So todays adventure involved trying to get a UIView to have a nice rounded corner on it. I had recently seen a tweet showing the advantages of using a UIBezierPath for applying rounded corners to a view. The use case in the tweet was a UIButton but I thought it would be nice to see how I could use it for any kind of UIView and in particular for a UICollectionViewCell as is often done.

As expected, there were a few things learnt along the way which are the focus of this blog post. To begin, lets outline what I was trying to achieve.


Within the outside view (red) there’s a view (white) which needs to have rounded corners.

So, being responsible software developers we want to use composition to say that a subclass of UIView has rounded corners. The first step in this is defining a protocol around the behaviour.

protocol RoundedCorners {
  var radius: CGFloat { get set }
  func applyRoundedCorners()

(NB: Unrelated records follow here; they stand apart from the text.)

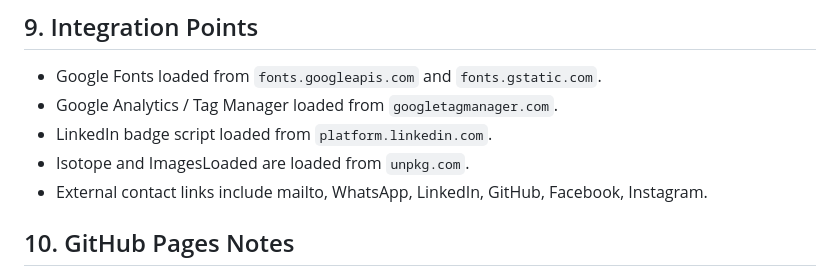
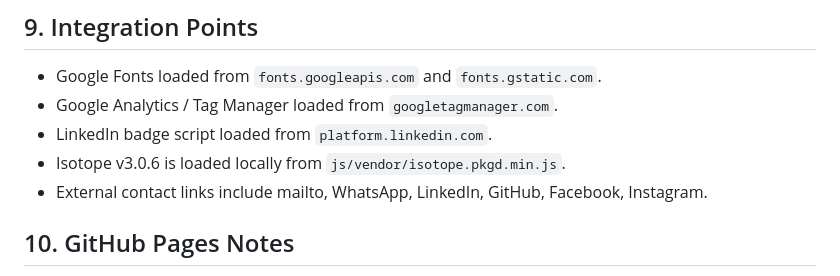
Before and after one commit to marwinwijaya/marwinwijaya.github.io, a Markdown page: vibe/CODEBASE.md, the part around the change. Drawn GitHub-style.

Commit message:
Update vibe/CODEBASE.md: document local Isotope v3.0.6 vendoring and removal of unused imagesLoaded

```diff
--- a/vibe/CODEBASE.md
+++ b/vibe/CODEBASE.md
@@ -126,7 +126,7 @@ No database or API data model exists. Portfolio, experience, contact, certificat
 - Google Fonts loaded from `fonts.googleapis.com` and `fonts.gstatic.com`.
 - Google Analytics / Tag Manager loaded from `googletagmanager.com`.
 - LinkedIn badge script loaded from `platform.linkedin.com`.
-- Isotope and ImagesLoaded are loaded from `unpkg.com`.
+- Isotope v3.0.6 is loaded locally from `js/vendor/isotope.pkgd.min.js`.
 - External contact links include mailto, WhatsApp, LinkedIn, GitHub, Facebook, Instagram.
 
 ## 10. GitHub Pages Notes
```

The information required here is the radius for the view and a function that takes the radius and applies it to the view. This can be defined in a protocol extension. We limit the protocol extension to being for anything that is a subclass of UIView.

extension RoundedCorners where Self: UIView {
  func applyRoundedCorners() {
    let bezierPath = UIBezierPath(roundedRect: bounds, cornerRadius: radius)

    let maskLayer = CAShapeLayer()
    maskLayer.path = bezierPath.cgPath
    layer.mask = maskLayer

The next thing is when do we call this function. This is where problems start to creep in. If we aren’t resizing the view then we are free to set the view in many places. But lets set out some problems which will cause things to not behave as we expect.

The first consideration is that the view is part of a UICollectionViewCell. Typically when creating a a cell subclass, I like to build it in its own Xib file and then load it from there. We’re not going to step through the behaviour here so lets just assume that’s the case. The first problem encountered is that the Xib defining the cell was of a different width / height to what ends up being in the app when it runs. So why is this a problem? lets take a look at how we’re defining the path for the rounded corners. We’re using a convenience initializer that takes a CGRect and a CGFloat and creates the path from that. This is a problem if we’re adjusting the size of the cell. It will result in the path being incorrect and producing a visual bug. This can be addressed by applying the mask layer at a point after which the bounds have been calculated. The best place to do this is in layoutSubviews(). We know at that point that the bounds have been calculated correctly.

The first attempt at this didn’t work as expected. There are a few reasons for this. First of which is that I hadn’t defined the protocol exactly as above. I was passing in both the radius and the view to apply things to. Let’s take a look at what the visual output was.


The corners were only applied to part of the view. Even though I was calling it from layoutSubviews() it didn’t have the correct frame. So what was going on? I was scratching my head a bit as things just weren’t working. The problem is that the frame still wasn’t exactly as I expected it when it was having the mask applied. The solution came in the form of a UIView subclass. Let’s take a look at this.

final class RoundedView: UIView {
  var radius: CGFloat = 12.0

  override func layoutSubviews() {


extension RoundedView: RoundedCorners { }

This worked in part. When I scrolled the collection view, the corners were correctly rounded when the cells ended up being reused. Unfortunately they weren’t correct when the cells are first displayed. Something just wasn’t correct. The corners needed to be applied at the start, not just when the cells get reused. The answer comes in the form of calling applyRoundedCorners() in awakeFromNib(). This looks like the following.

override func awakeFromNib() {


The result of this was amazingly smooth and visual appealing rounded corners on a view. Job well done.


This was a good learning experience for me. Trying to get my head around the view lifecycle is a daunting thing. It’s something I struggle with but the more I work with UI stuff, the better I understand it all. Hope you all find it just as interesting and informative.